WORK INSTRUCTIONS »
For this exercise, print all of the entries exactly as given.

------ INFORMATION SHOWN

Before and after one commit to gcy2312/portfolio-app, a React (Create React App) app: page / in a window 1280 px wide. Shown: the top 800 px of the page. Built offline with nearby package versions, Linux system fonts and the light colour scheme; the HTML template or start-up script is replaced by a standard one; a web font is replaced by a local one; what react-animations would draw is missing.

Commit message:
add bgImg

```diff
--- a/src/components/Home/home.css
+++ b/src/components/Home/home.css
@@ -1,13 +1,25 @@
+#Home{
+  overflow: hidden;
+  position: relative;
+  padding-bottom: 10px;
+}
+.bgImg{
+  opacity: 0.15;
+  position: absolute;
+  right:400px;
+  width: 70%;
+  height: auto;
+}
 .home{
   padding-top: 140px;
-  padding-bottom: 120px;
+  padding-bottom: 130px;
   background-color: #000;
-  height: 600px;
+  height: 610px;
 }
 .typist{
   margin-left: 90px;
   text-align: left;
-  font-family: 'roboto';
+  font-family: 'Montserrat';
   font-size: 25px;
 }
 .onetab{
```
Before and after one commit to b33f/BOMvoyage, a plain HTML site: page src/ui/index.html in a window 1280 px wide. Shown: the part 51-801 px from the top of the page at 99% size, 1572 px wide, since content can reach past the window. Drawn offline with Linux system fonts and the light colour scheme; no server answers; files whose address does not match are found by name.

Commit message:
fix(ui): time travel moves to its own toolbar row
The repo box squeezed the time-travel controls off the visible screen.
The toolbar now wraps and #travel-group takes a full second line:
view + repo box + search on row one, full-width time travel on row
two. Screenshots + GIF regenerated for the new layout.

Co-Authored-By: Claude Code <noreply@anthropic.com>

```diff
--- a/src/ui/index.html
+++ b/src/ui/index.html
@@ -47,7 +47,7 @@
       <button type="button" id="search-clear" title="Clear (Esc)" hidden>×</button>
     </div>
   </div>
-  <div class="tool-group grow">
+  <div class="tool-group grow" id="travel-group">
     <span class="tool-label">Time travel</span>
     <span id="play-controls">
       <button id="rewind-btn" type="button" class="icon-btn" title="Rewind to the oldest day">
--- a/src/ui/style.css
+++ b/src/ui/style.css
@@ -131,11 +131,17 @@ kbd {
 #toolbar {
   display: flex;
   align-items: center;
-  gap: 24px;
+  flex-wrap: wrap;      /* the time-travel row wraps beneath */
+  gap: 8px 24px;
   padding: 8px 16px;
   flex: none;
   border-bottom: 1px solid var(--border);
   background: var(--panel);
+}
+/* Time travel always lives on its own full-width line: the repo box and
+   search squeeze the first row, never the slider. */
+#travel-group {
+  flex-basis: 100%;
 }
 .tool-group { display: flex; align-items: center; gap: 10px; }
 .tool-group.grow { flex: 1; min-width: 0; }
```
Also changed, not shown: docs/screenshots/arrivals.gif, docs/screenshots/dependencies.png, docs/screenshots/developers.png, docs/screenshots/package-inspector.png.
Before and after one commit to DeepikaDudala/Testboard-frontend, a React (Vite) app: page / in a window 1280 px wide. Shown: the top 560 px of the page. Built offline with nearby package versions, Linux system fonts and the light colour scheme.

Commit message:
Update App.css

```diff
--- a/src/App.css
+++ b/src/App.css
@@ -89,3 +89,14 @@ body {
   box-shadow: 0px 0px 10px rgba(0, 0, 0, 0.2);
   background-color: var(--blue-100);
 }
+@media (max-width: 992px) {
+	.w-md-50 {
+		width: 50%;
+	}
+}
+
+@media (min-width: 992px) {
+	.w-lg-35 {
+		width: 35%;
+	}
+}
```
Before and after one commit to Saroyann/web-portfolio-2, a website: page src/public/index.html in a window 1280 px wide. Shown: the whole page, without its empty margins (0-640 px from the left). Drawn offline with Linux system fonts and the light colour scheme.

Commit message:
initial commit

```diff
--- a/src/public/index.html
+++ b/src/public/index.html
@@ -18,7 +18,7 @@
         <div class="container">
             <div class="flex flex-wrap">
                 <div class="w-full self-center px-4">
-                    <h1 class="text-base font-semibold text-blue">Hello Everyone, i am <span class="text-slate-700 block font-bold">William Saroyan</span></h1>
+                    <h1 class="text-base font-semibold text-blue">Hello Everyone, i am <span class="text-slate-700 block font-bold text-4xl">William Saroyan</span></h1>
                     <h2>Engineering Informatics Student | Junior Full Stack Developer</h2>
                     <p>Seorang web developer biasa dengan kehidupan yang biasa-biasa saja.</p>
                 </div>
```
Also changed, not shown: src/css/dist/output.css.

------------

FINISHED EXERCISE »
Before and after one commit to gcy2312/portfolio-app, a React (Create React App) app: page / in a window 1280 px wide. Shown: the top 800 px of the page. Built offline with nearby package versions, Linux system fonts and the light colour scheme; the HTML template or start-up script is replaced by a standard one; a web font is replaced by a local one; what react-animations would draw is missing.

Commit message:
add bgImg

```diff
--- a/src/components/Home/home.css
+++ b/src/components/Home/home.css
@@ -1,13 +1,25 @@
+#Home{
+  overflow: hidden;
+  position: relative;
+  padding-bottom: 10px;
+}
+.bgImg{
+  opacity: 0.15;
+  position: absolute;
+  right:400px;
+  width: 70%;
+  height: auto;
+}
 .home{
   padding-top: 140px;
-  padding-bottom: 120px;
+  padding-bottom: 130px;
   background-color: #000;
-  height: 600px;
+  height: 610px;
 }
 .typist{
   margin-left: 90px;
   text-align: left;
-  font-family: 'roboto';
+  font-family: 'Montserrat';
   font-size: 25px;
 }
 .onetab{
```
Before and after one commit to b33f/BOMvoyage, a plain HTML site: page src/ui/index.html in a window 1280 px wide. Shown: the part 51-801 px from the top of the page at 99% size, 1572 px wide, since content can reach past the window. Drawn offline with Linux system fonts and the light colour scheme; no server answers; files whose address does not match are found by name.

Commit message:
fix(ui): time travel moves to its own toolbar row
The repo box squeezed the time-travel controls off the visible screen.
The toolbar now wraps and #travel-group takes a full second line:
view + repo box + search on row one, full-width time travel on row
two. Screenshots + GIF regenerated for the new layout.

Co-Authored-By: Claude Code <noreply@anthropic.com>

```diff
--- a/src/ui/index.html
+++ b/src/ui/index.html
@@ -47,7 +47,7 @@
       <button type="button" id="search-clear" title="Clear (Esc)" hidden>×</button>
     </div>
   </div>
-  <div class="tool-group grow">
+  <div class="tool-group grow" id="travel-group">
     <span class="tool-label">Time travel</span>
     <span id="play-controls">
       <button id="rewind-btn" type="button" class="icon-btn" title="Rewind to the oldest day">
--- a/src/ui/style.css
+++ b/src/ui/style.css
@@ -131,11 +131,17 @@ kbd {
 #toolbar {
   display: flex;
   align-items: center;
-  gap: 24px;
+  flex-wrap: wrap;      /* the time-travel row wraps beneath */
+  gap: 8px 24px;
   padding: 8px 16px;
   flex: none;
   border-bottom: 1px solid var(--border);
   background: var(--panel);
+}
+/* Time travel always lives on its own full-width line: the repo box and
+   search squeeze the first row, never the slider. */
+#travel-group {
+  flex-basis: 100%;
 }
 .tool-group { display: flex; align-items: center; gap: 10px; }
 .tool-group.grow { flex: 1; min-width: 0; }
```
Also changed, not shown: docs/screenshots/arrivals.gif, docs/screenshots/dependencies.png, docs/screenshots/developers.png, docs/screenshots/package-inspector.png.
Before and after one commit to DeepikaDudala/Testboard-frontend, a React (Vite) app: page / in a window 1280 px wide. Shown: the top 560 px of the page. Built offline with nearby package versions, Linux system fonts and the light colour scheme.

Commit message:
Update App.css

```diff
--- a/src/App.css
+++ b/src/App.css
@@ -89,3 +89,14 @@ body {
   box-shadow: 0px 0px 10px rgba(0, 0, 0, 0.2);
   background-color: var(--blue-100);
 }
+@media (max-width: 992px) {
+	.w-md-50 {
+		width: 50%;
+	}
+}
+
+@media (min-width: 992px) {
+	.w-lg-35 {
+		width: 35%;
+	}
+}
```
Before and after one commit to Saroyann/web-portfolio-2, a website: page src/public/index.html in a window 1280 px wide. Shown: the whole page, without its empty margins (0-640 px from the left). Drawn offline with Linux system fonts and the light colour scheme.

Commit message:
initial commit

```diff
--- a/src/public/index.html
+++ b/src/public/index.html
@@ -18,7 +18,7 @@
         <div class="container">
             <div class="flex flex-wrap">
                 <div class="w-full self-center px-4">
-                    <h1 class="text-base font-semibold text-blue">Hello Everyone, i am <span class="text-slate-700 block font-bold">William Saroyan</span></h1>
+                    <h1 class="text-base font-semibold text-blue">Hello Everyone, i am <span class="text-slate-700 block font-bold text-4xl">William Saroyan</span></h1>
                     <h2>Engineering Informatics Student | Junior Full Stack Developer</h2>
                     <p>Seorang web developer biasa dengan kehidupan yang biasa-biasa saja.</p>
                 </div>
```
Also changed, not shown: src/css/dist/output.css.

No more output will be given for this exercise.